Posted By on November 12, 2021

Congregation Beth Yeshuruns Rabbi Steve Morgen and his wife, Cantor Diane Dorf, will be this years Jewish representatives at the 36th-annual Houston Interfaith Thanksgiving Service, Nov. 18 at 7 p.m., at St. Philip Presbyterian Church, 4807 San Felipe St.

Religious leaders from nine faiths will share texts related to giving thanks from their own traditions. The event is sponsored by the Ecumenism Commission of the Archdiocese of Galveston-Houston.

The theme this year is The Gift of Life.

While G-d manifests in different ways for different people, all religions give thanks, organizer Garland Pohl told the JHV. I hope in the future that we come together around common experiences like this Thanksgiving Service to make friends who we can rely upon each others support during challenging times.

Rabbi Morgen and Cantor Dorf are collaborating on their joint presentation. Cantor Dorf will chant three traditional morning blessings, thanking G-d for waking our souls and our bodies, and Rabbi Morgen will explain and interpret these blessings.

Rabbi Morgen has been involved with interfaith dialogue groups for many years, including as a board member of Interfaith Ministries, a contributor for programs at the Muslim Turquoise Center, and as a participant in several other groups of faith leaders who are committed to building a better understanding between peoples of all faiths.

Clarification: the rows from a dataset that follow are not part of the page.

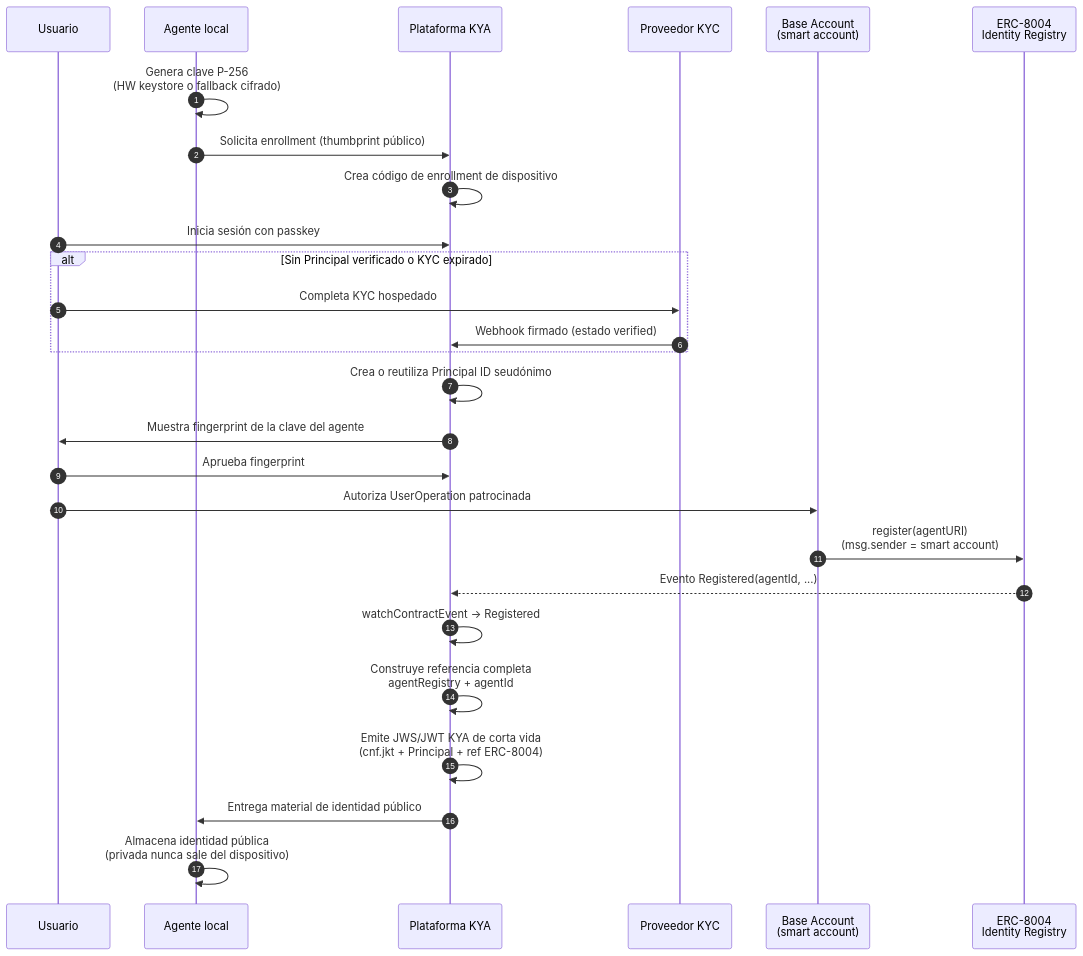
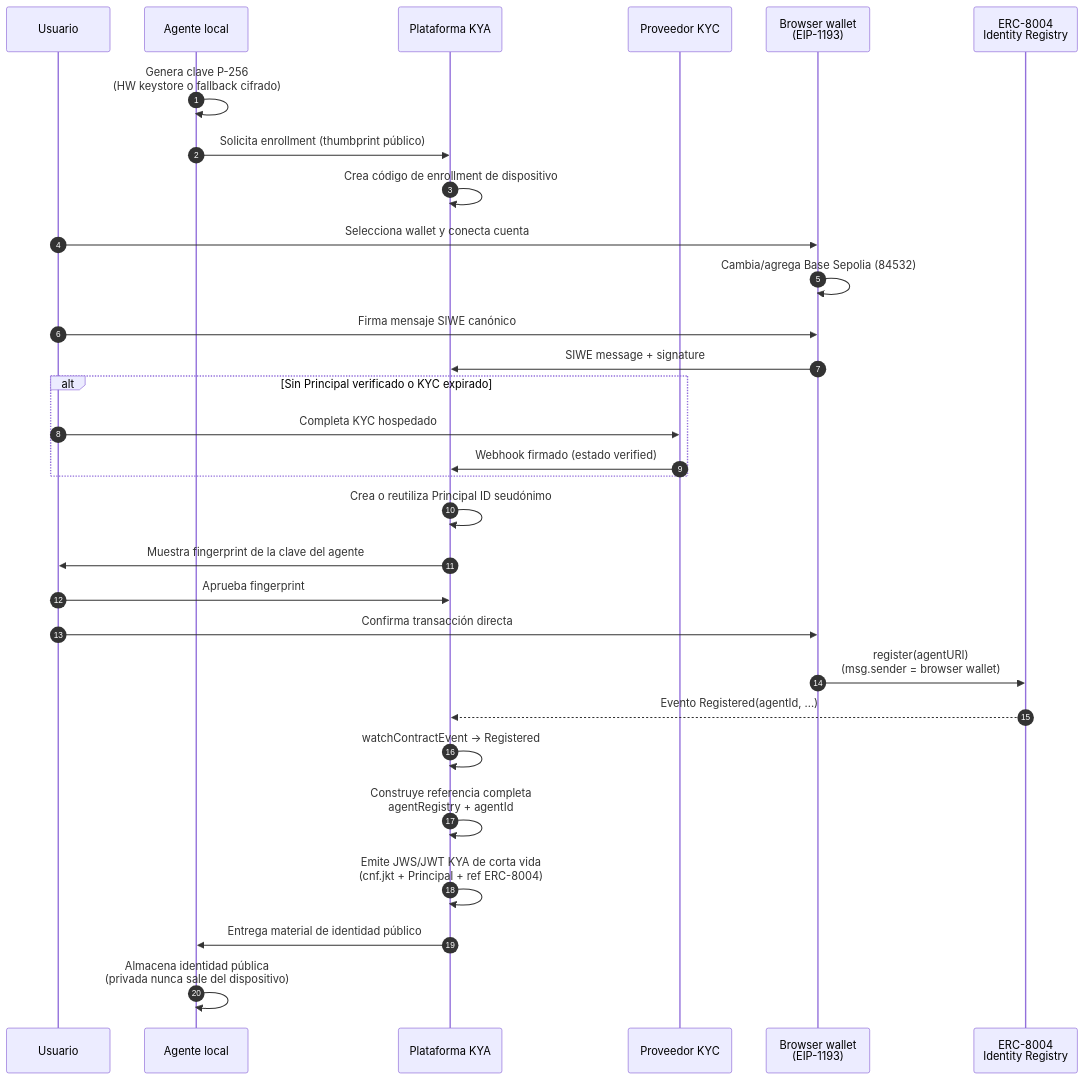
Before and after one commit to ram4-dev/nextwave_hackathon: the first of 2 diagrams in FLOW.md, drawn with Mermaid. The commit also changed other lines of this file and 26 other files, not shown here.

````diff
--- a/FLOW.md
+++ b/FLOW.md
@@ -21,30 +32,33 @@
 ```mermaid
 sequenceDiagram
   autonumber
   participant U as Usuario
   participant A as Agente local
   participant K as Plataforma KYA
   participant KYC as Proveedor KYC
-  participant BA as Base Account<br/>(smart account)
+  participant BW as Browser wallet<br/>(EIP-1193)
   participant IR as ERC-8004<br/>Identity Registry
 
   A->>A: Genera clave P-256<br/>(HW keystore o fallback cifrado)
   A->>K: Solicita enrollment (thumbprint público)
   K->>K: Crea código de enrollment de dispositivo
-  U->>K: Inicia sesión con passkey
+  U->>BW: Selecciona wallet y conecta cuenta
+  BW->>BW: Cambia/agrega Base Sepolia (84532)
+  U->>BW: Firma mensaje SIWE canónico
+  BW->>K: SIWE message + signature
   alt Sin Principal verificado o KYC expirado
     U->>KYC: Completa KYC hospedado
     KYC->>K: Webhook firmado (estado verified)
   end
   K->>K: Crea o reutiliza Principal ID seudónimo
   K->>U: Muestra fingerprint de la clave del agente
   U->>K: Aprueba fingerprint
-  U->>BA: Autoriza UserOperation patrocinada
-  BA->>IR: register(agentURI)<br/>(msg.sender = smart account)
+  U->>BW: Confirma transacción directa
+  BW->>IR: register(agentURI)<br/>(msg.sender = browser wallet)
   IR-->>K: Evento Registered(agentId, ...)
   K->>K: watchContractEvent → Registered
   K->>K: Construye referencia completa<br/>agentRegistry + agentId
   K->>K: Emite JWS/JWT KYA de corta vida<br/>(cnf.jkt + Principal + ref ERC-8004)
   K->>A: Entrega material de identidad público
   A->>A: Almacena identidad pública<br/>(privada nunca sale del dispositivo)
 ```
````
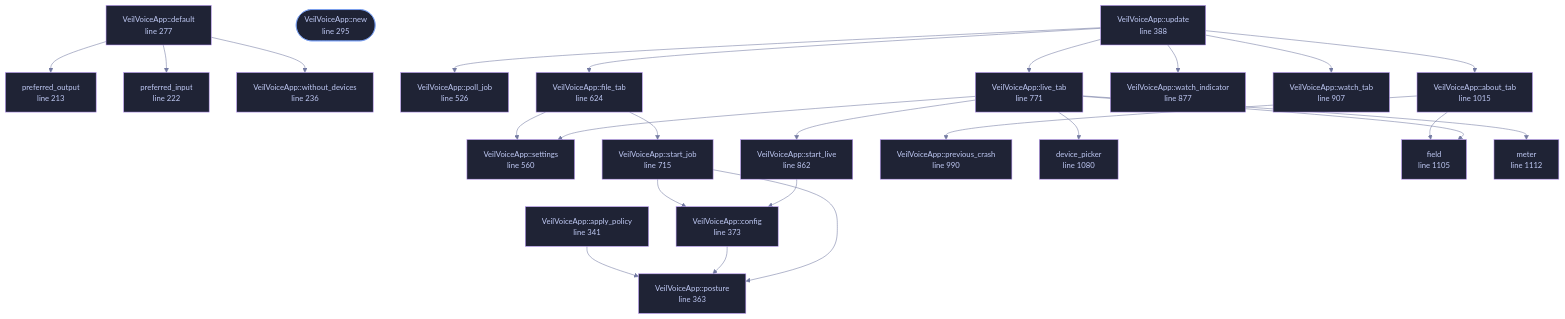
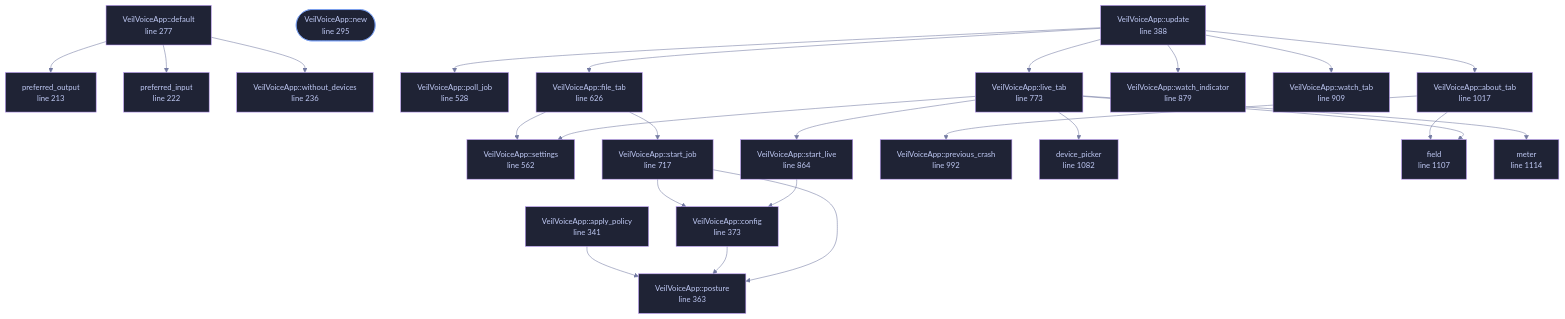
One commit to tilas01/veilvoice changed the diagram in wiki/File-veilvoice-gui-app.md. Above: the diagram before and after it, drawn with Mermaid. The commit also changed other lines of this file and 44 other files, not shown here.

First line of the commit message:
group: the tab renders, and its names cannot land in a wrong voice

````diff
--- a/wiki/File-veilvoice-gui-app.md
+++ b/wiki/File-veilvoice-gui-app.md
@@ -147,75 +147,75 @@
 ```mermaid
 %%{init: {"theme":"base","themeVariables":{"background":"#1a1b26","primaryColor":"#1f2335","primaryTextColor":"#c0caf5","primaryBorderColor":"#7aa2f7","secondaryColor":"#16161e","tertiaryColor":"#16161e","lineColor":"#737aa2","textColor":"#c0caf5","mainBkg":"#1f2335","nodeBorder":"#7aa2f7","clusterBkg":"#16161e","clusterBorder":"#2f3549","fontFamily":"ui-monospace, SFMono-Regular, Consolas, monospace","fontSize":"14px"}}}%%
 flowchart TD
     n_preferred_output["preferred_output<br/>line 213"]
     n_preferred_input["preferred_input<br/>line 222"]
     n_without_devices["VeilVoiceApp::without_devices<br/>line 236"]
     n_default["VeilVoiceApp::default<br/>line 277"]
     n_new(["VeilVoiceApp::new<br/>line 295"])
     n_apply_policy["VeilVoiceApp::apply_policy<br/>line 341"]
     n_posture["VeilVoiceApp::posture<br/>line 363"]
     n_config["VeilVoiceApp::config<br/>line 373"]
     n_update["VeilVoiceApp::update<br/>line 388"]
-    n_poll_job["VeilVoiceApp::poll_job<br/>line 526"]
-    n_settings["VeilVoiceApp::settings<br/>line 560"]
-    n_file_tab["VeilVoiceApp::file_tab<br/>line 624"]
-    n_start_job["VeilVoiceApp::start_job<br/>line 715"]
-    n_live_tab["VeilVoiceApp::live_tab<br/>line 771"]
-    n_start_live["VeilVoiceApp::start_live<br/>line 862"]
-    n_watch_indicator["VeilVoiceApp::watch_indicator<br/>line 877"]
-    n_watch_tab["VeilVoiceApp::watch_tab<br/>line 907"]
-    n_previous_crash["VeilVoiceApp::previous_crash<br/>line 990"]
-    n_about_tab["VeilVoiceApp::about_tab<br/>line 1015"]
-    n_device_picker["device_picker<br/>line 1080"]
-    n_field["field<br/>line 1105"]
-    n_meter["meter<br/>line 1112"]
+    n_poll_job["VeilVoiceApp::poll_job<br/>line 528"]
+    n_settings["VeilVoiceApp::settings<br/>line 562"]
+    n_file_tab["VeilVoiceApp::file_tab<br/>line 626"]
+    n_start_job["VeilVoiceApp::start_job<br/>line 717"]
+    n_live_tab["VeilVoiceApp::live_tab<br/>line 773"]
+    n_start_live["VeilVoiceApp::start_live<br/>line 864"]
+    n_watch_indicator["VeilVoiceApp::watch_indicator<br/>line 879"]
+    n_watch_tab["VeilVoiceApp::watch_tab<br/>line 909"]
+    n_previous_crash["VeilVoiceApp::previous_crash<br/>line 992"]
+    n_about_tab["VeilVoiceApp::about_tab<br/>line 1017"]
+    n_device_picker["device_picker<br/>line 1082"]
+    n_field["field<br/>line 1107"]
+    n_meter["meter<br/>line 1114"]
     n_about_tab --> n_field
     n_about_tab --> n_previous_crash
     n_apply_policy --> n_posture
     n_config --> n_posture
     n_default --> n_preferred_input
     n_default --> n_preferred_output
     n_default --> n_without_devices
     n_file_tab --> n_settings
     n_file_tab --> n_start_job
     n_live_tab --> n_device_picker
     n_live_tab --> n_field
     n_live_tab --> n_meter
     n_live_tab --> n_settings
     n_live_tab --> n_start_live
     n_start_job --> n_config
     n_start_job --> n_posture
     n_start_live --> n_config
     n_update --> n_about_tab
     n_update --> n_file_tab
     n_update --> n_live_tab
     n_update --> n_poll_job
     n_update --> n_watch_indicator
     n_update --> n_watch_tab
     click n_preferred_output href "https://github.com/tilas01/veilvoice/blob/main/crates/veilvoice-gui/src/app.rs#L213" "open the source"
     click n_preferred_input href "https://github.com/tilas01/veilvoice/blob/main/crates/veilvoice-gui/src/app.rs#L222" "open the source"
     click n_without_devices href "https://github.com/tilas01/veilvoice/blob/main/crates/veilvoice-gui/src/app.rs#L236" "open the source"
     click n_default href "https://github.com/tilas01/veilvoice/blob/main/crates/veilvoice-gui/src/app.rs#L277" "open the source"
     click n_new href "https://github.com/tilas01/veilvoice/blob/main/crates/veilvoice-gui/src/app.rs#L295" "open the source"
     click n_apply_policy href "https://github.com/tilas01/veilvoice/blob/main/crates/veilvoice-gui/src/app.rs#L341" "open the source"
     click n_posture href "https://github.com/tilas01/veilvoice/blob/main/crates/veilvoice-gui/src/app.rs#L363" "open the source"
     click n_config href "https://github.com/tilas01/veilvoice/blob/main/crates/veilvoice-gui/src/app.rs#L373" "open the source"
     click n_update href "https://github.com/tilas01/veilvoice/blob/main/crates/veilvoice-gui/src/app.rs#L388" "open the source"
-    click n_poll_job href "https://github.com/tilas01/veilvoice/blob/main/crates/veilvoice-gui/src/app.rs#L526" "open the source"
-    click n_settings href "https://github.com/tilas01/veilvoice/blob/main/crates/veilvoice-gui/src/app.rs#L560" "open the source"
-    click n_file_tab href "https://github.com/tilas01/veilvoice/blob/main/crates/veilvoice-gui/src/app.rs#L624" "open the source"
-    click n_start_job href "https://github.com/tilas01/veilvoice/blob/main/crates/veilvoice-gui/src/app.rs#L715" "open the source"
-    click n_live_tab href "https://github.com/tilas01/veilvoice/blob/main/crates/veilvoice-gui/src/app.rs#L771" "open the source"
-    click n_start_live href "https://github.com/tilas01/veilvoice/blob/main/crates/veilvoice-gui/src/app.rs#L862" "open the source"
-    click n_watch_indicator href "https://github.com/tilas01/veilvoice/blob/main/crates/veilvoice-gui/src/app.rs#L877" "open the source"
-    click n_watch_tab href "https://github.com/tilas01/veilvoice/blob/main/crates/veilvoice-gui/src/app.rs#L907" "open the source"
-    click n_previous_crash href "https://github.com/tilas01/veilvoice/blob/main/crates/veilvoice-gui/src/app.rs#L990" "open the source"
-    click n_about_tab href "https://github.com/tilas01/veilvoice/blob/main/crates/veilvoice-gui/src/app.rs#L1015" "open the source"
-    click n_device_picker href "https://github.com/tilas01/veilvoice/blob/main/crates/veilvoice-gui/src/app.rs#L1080" "open the source"
-    click n_field href "https://github.com/tilas01/veilvoice/blob/main/crates/veilvoice-gui/src/app.rs#L1105" "open the source"
-    click n_meter href "https://github.com/tilas01/veilvoice/blob/main/crates/veilvoice-gui/src/app.rs#L1112" "open the source"
+    click n_poll_job href "https://github.com/tilas01/veilvoice/blob/main/crates/veilvoice-gui/src/app.rs#L528" "open the source"
+    click n_settings href "https://github.com/tilas01/veilvoice/blob/main/crates/veilvoice-gui/src/app.rs#L562" "open the source"
+    click n_file_tab href "https://github.com/tilas01/veilvoice/blob/main/crates/veilvoice-gui/src/app.rs#L626" "open the source"
+    click n_start_job href "https://github.com/tilas01/veilvoice/blob/main/crates/veilvoice-gui/src/app.rs#L717" "open the source"
+    click n_live_tab href "https://github.com/tilas01/veilvoice/blob/main/crates/veilvoice-gui/src/app.rs#L773" "open the source"
+    click n_start_live href "https://github.com/tilas01/veilvoice/blob/main/crates/veilvoice-gui/src/app.rs#L864" "open the source"
+    click n_watch_indicator href "https://github.com/tilas01/veilvoice/blob/main/crates/veilvoice-gui/src/app.rs#L879" "open the source"
+    click n_watch_tab href "https://github.com/tilas01/veilvoice/blob/main/crates/veilvoice-gui/src/app.rs#L909" "open the source"
+    click n_previous_crash href "https://github.com/tilas01/veilvoice/blob/main/crates/veilvoice-gui/src/app.rs#L992" "open the source"
+    click n_about_tab href "https://github.com/tilas01/veilvoice/blob/main/crates/veilvoice-gui/src/app.rs#L1017" "open the source"
+    click n_device_picker href "https://github.com/tilas01/veilvoice/blob/main/crates/veilvoice-gui/src/app.rs#L1082" "open the source"
+    click n_field href "https://github.com/tilas01/veilvoice/blob/main/crates/veilvoice-gui/src/app.rs#L1107" "open the source"
+    click n_meter href "https://github.com/tilas01/veilvoice/blob/main/crates/veilvoice-gui/src/app.rs#L1114" "open the source"
     classDef entry fill:#1f2335,stroke:#7aa2f7,color:#c0caf5
     class n_new entry
     classDef helper fill:#1f2335,stroke:#bb9af7,color:#c0caf5
     class n_preferred_output,n_preferred_input,n_without_devices,n_default,n_apply_policy,n_posture,n_config,n_update,n_poll_job,n_settings,n_file_tab,n_start_job,n_live_tab,n_start_live,n_watch_indicator,n_watch_tab,n_previous_crash,n_about_tab,n_device_picker,n_field,n_meter helper
 ```
````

Rabbi Morgen strongly believes in the power of dialogue as a way to heal the world.

Our society today is very polarized, Rabbi Morgen told the JHV. People are isolated into homogenous groups. When we dont interact with people of other faiths, there is a tendency for us to wonder what they think about us and fear the worst. And they, in turn, may wonder and fear what we think, believe and do. Fear can then lead to hostility.

By interacting with each other, we can break down barriers and realize that we are all human beings with much in common. We all want to improve our world, to be fair, honest and just.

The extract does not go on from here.